In the entries below, find each line with the word "hexStr" and pull it out.

Data section:
*** Block opens ***

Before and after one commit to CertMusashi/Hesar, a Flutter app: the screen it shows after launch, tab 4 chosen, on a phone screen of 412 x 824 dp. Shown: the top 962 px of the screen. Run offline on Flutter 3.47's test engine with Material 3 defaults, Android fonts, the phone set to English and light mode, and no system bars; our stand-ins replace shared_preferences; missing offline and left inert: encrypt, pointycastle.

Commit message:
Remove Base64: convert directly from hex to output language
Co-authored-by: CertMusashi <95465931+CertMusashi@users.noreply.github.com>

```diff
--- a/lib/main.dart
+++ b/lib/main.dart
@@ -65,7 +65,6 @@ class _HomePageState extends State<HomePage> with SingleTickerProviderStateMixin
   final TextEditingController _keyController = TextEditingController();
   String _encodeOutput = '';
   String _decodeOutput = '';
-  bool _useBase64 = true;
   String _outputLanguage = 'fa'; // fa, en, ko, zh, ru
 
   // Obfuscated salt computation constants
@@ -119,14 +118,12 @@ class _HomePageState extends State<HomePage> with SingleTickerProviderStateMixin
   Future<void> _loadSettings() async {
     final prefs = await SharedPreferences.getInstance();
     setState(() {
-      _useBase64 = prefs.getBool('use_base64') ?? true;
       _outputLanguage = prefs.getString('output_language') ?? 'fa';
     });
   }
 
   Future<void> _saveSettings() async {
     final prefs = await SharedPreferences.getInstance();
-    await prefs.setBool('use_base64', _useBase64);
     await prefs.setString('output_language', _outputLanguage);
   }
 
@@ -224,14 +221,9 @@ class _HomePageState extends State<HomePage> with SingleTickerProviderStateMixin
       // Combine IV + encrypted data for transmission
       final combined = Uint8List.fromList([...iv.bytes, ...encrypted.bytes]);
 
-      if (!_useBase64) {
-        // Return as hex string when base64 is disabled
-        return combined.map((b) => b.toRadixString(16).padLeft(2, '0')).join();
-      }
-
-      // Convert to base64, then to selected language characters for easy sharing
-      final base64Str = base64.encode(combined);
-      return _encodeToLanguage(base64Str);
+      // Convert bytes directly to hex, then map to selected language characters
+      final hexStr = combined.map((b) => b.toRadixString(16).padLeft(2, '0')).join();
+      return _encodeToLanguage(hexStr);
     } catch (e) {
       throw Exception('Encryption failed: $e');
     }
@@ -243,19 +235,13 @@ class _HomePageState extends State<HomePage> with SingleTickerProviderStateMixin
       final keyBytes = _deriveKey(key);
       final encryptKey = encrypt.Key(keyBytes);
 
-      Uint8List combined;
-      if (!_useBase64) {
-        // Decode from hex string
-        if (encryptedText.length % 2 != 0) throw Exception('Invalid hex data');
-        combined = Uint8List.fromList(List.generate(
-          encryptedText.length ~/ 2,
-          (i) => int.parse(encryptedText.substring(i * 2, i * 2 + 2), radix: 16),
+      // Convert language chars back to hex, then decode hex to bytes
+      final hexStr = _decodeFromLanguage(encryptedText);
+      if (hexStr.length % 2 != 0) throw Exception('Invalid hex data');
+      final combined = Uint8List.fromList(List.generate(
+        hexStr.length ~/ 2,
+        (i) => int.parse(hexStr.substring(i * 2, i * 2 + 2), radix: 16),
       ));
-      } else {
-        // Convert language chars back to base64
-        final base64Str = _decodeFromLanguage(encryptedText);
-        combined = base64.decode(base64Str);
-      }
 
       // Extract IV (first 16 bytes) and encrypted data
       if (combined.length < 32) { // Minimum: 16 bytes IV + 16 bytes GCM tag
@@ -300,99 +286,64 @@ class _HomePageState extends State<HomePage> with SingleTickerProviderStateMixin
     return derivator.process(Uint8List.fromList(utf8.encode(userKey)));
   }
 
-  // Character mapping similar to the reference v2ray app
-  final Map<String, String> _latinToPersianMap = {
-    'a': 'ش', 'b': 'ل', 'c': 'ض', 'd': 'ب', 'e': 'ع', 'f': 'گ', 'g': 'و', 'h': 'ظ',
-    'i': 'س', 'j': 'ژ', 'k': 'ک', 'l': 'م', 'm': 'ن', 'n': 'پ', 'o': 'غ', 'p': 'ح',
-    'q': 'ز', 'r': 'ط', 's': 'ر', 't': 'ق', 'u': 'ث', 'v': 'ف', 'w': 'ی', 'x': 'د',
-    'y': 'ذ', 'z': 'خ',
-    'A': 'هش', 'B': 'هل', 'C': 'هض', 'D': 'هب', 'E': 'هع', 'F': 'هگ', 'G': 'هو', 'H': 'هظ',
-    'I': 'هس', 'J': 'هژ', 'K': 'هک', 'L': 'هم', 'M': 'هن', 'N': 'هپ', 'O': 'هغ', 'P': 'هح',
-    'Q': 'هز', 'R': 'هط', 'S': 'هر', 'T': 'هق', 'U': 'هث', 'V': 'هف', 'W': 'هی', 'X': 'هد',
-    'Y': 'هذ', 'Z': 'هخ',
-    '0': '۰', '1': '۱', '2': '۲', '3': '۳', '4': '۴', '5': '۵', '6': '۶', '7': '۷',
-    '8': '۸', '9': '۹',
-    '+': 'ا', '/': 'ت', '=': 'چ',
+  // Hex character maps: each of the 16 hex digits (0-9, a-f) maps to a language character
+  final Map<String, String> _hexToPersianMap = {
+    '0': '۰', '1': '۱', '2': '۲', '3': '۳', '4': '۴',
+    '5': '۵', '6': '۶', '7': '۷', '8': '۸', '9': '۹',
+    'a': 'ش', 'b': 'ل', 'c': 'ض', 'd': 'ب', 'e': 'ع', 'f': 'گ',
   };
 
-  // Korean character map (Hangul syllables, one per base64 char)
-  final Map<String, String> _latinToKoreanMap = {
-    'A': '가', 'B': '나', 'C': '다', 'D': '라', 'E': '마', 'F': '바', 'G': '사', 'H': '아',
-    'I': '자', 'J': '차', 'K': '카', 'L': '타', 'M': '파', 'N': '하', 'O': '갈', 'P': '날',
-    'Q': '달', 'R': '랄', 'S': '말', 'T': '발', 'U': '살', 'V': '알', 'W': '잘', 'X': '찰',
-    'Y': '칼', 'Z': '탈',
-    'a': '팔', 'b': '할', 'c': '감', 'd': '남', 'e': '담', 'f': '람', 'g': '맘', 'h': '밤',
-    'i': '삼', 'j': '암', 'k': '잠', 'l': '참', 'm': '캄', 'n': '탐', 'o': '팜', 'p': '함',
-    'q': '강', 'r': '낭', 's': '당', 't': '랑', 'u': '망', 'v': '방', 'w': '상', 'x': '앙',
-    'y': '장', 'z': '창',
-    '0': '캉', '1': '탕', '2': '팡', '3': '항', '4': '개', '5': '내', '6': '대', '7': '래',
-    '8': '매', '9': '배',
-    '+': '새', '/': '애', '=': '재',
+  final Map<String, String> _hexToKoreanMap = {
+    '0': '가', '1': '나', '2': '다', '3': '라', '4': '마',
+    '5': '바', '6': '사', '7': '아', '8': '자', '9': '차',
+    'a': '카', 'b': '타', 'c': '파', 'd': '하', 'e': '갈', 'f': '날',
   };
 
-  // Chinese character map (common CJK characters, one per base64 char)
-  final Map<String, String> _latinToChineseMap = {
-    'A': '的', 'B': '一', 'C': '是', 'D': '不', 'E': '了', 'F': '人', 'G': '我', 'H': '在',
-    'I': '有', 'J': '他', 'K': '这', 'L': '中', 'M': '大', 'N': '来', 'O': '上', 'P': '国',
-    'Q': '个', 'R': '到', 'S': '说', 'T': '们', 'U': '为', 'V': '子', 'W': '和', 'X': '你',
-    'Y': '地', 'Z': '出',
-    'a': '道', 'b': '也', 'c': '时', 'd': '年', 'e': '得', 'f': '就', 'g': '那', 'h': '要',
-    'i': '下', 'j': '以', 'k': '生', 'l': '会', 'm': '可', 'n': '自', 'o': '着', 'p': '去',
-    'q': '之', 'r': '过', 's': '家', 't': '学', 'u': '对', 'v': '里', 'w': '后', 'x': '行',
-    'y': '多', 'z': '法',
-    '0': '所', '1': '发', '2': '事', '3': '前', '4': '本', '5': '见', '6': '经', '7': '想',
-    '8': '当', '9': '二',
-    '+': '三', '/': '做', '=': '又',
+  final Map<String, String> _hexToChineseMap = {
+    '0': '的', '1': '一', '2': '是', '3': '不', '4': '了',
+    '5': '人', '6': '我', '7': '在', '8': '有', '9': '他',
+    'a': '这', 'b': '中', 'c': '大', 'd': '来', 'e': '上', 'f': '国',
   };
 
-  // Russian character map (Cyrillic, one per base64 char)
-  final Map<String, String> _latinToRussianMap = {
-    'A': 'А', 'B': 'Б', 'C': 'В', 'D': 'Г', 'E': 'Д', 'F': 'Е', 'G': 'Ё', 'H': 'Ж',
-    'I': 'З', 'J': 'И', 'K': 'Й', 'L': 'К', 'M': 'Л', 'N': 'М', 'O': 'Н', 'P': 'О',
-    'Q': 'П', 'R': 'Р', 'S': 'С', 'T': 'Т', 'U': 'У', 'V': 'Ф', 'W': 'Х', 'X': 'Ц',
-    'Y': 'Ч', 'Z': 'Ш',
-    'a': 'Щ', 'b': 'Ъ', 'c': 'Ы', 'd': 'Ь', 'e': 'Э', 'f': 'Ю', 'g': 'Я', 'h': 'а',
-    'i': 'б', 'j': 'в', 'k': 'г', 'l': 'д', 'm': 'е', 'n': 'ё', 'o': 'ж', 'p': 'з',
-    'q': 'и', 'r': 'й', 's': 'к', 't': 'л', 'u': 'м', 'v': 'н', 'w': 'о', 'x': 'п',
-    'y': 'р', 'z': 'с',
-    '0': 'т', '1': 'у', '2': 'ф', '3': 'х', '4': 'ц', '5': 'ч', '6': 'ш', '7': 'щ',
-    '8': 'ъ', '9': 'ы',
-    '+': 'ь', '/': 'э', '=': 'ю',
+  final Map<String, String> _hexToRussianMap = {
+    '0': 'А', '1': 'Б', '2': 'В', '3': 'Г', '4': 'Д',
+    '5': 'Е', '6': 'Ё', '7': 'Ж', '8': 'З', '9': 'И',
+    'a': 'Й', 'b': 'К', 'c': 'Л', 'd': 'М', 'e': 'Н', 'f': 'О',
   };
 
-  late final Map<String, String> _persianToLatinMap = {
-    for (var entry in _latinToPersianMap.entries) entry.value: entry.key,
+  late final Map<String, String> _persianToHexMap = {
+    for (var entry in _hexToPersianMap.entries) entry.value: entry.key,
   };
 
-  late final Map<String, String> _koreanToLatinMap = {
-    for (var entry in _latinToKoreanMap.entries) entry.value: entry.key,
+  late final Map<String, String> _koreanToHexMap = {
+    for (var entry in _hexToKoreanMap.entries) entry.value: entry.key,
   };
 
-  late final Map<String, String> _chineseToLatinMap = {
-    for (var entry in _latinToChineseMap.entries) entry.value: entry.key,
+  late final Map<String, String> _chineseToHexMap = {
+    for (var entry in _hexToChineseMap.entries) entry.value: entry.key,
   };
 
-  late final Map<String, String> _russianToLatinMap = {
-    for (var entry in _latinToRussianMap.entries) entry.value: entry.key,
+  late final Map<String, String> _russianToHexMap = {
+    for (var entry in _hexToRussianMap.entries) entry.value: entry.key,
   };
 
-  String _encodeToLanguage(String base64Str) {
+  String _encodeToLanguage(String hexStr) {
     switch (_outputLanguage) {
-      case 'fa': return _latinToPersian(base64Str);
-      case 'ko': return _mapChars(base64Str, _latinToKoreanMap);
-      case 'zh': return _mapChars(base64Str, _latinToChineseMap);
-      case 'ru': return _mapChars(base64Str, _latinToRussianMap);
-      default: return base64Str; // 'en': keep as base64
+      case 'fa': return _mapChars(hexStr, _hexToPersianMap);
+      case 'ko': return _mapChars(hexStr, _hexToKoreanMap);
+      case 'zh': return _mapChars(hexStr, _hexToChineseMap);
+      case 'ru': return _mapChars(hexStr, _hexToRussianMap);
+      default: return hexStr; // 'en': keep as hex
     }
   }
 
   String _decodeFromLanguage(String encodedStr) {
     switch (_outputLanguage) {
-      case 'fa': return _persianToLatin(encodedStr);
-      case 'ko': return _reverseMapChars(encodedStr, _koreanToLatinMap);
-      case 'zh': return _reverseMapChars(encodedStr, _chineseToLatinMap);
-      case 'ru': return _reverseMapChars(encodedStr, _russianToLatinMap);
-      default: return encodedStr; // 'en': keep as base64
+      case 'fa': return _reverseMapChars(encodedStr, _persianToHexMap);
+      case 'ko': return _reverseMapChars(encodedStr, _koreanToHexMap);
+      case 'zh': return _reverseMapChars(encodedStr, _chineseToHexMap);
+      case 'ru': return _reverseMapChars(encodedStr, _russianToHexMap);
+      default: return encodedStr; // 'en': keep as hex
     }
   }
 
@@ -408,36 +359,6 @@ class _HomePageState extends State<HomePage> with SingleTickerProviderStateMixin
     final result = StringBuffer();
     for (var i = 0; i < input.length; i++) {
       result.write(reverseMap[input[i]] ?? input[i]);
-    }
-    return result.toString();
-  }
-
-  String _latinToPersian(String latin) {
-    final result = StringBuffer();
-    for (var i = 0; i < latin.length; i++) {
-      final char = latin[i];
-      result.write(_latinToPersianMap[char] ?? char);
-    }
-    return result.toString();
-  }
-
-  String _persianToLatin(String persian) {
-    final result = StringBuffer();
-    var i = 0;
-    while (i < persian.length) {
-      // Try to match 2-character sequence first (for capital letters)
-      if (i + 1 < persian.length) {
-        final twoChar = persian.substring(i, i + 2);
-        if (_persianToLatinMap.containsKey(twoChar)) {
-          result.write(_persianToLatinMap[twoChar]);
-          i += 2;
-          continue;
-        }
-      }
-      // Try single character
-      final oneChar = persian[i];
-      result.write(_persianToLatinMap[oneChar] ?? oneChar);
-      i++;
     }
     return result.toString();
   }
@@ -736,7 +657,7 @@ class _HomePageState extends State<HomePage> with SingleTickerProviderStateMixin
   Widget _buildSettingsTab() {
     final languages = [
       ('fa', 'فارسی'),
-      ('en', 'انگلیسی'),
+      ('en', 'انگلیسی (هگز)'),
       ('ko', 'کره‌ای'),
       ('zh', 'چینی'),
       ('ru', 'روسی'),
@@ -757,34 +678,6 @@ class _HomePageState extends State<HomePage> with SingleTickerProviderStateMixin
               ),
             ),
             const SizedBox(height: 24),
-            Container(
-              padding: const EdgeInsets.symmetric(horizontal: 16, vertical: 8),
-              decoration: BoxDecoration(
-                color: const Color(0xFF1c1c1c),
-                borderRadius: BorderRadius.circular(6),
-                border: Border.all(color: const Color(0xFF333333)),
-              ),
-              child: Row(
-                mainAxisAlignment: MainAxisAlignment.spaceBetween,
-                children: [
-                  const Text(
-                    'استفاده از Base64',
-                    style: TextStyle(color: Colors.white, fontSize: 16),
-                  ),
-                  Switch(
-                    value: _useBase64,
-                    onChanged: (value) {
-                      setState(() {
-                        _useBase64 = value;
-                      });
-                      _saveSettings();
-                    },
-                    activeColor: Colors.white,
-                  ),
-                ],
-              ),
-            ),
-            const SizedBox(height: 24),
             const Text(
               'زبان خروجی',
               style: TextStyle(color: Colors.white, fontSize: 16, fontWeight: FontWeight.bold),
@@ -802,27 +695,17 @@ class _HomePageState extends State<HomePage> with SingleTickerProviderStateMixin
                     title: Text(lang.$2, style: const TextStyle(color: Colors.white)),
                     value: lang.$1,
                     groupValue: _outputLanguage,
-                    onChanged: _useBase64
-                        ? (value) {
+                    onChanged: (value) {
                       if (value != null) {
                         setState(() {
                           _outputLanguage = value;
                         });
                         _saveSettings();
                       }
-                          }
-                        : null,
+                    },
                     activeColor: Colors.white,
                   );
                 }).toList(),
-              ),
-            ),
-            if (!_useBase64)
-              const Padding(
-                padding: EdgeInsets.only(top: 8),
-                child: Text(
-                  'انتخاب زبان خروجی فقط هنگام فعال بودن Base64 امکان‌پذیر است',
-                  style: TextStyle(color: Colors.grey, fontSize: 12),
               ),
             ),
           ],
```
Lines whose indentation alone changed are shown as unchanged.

*** Block closes ***

Solution to this task:
+      final hexStr = combined.map((b) => b.toRadixString(16).padLeft(2, '0')).join();
+      return _encodeToLanguage(hexStr);
+      final hexStr = _decodeFromLanguage(encryptedText);
+      if (hexStr.length % 2 != 0) throw Exception('Invalid hex data');
+        hexStr.length ~/ 2,
+        (i) => int.parse(hexStr.substring(i * 2, i * 2 + 2), radix: 16),
+  String _encodeToLanguage(String hexStr) {
+      case 'fa': return _mapChars(hexStr, _hexToPersianMap);
+      case 'ko': return _mapChars(hexStr, _hexToKoreanMap);
+      case 'zh': return _mapChars(hexStr, _hexToChineseMap);
+      case 'ru': return _mapChars(hexStr, _hexToRussianMap);
+      default: return hexStr; // 'en': keep as hex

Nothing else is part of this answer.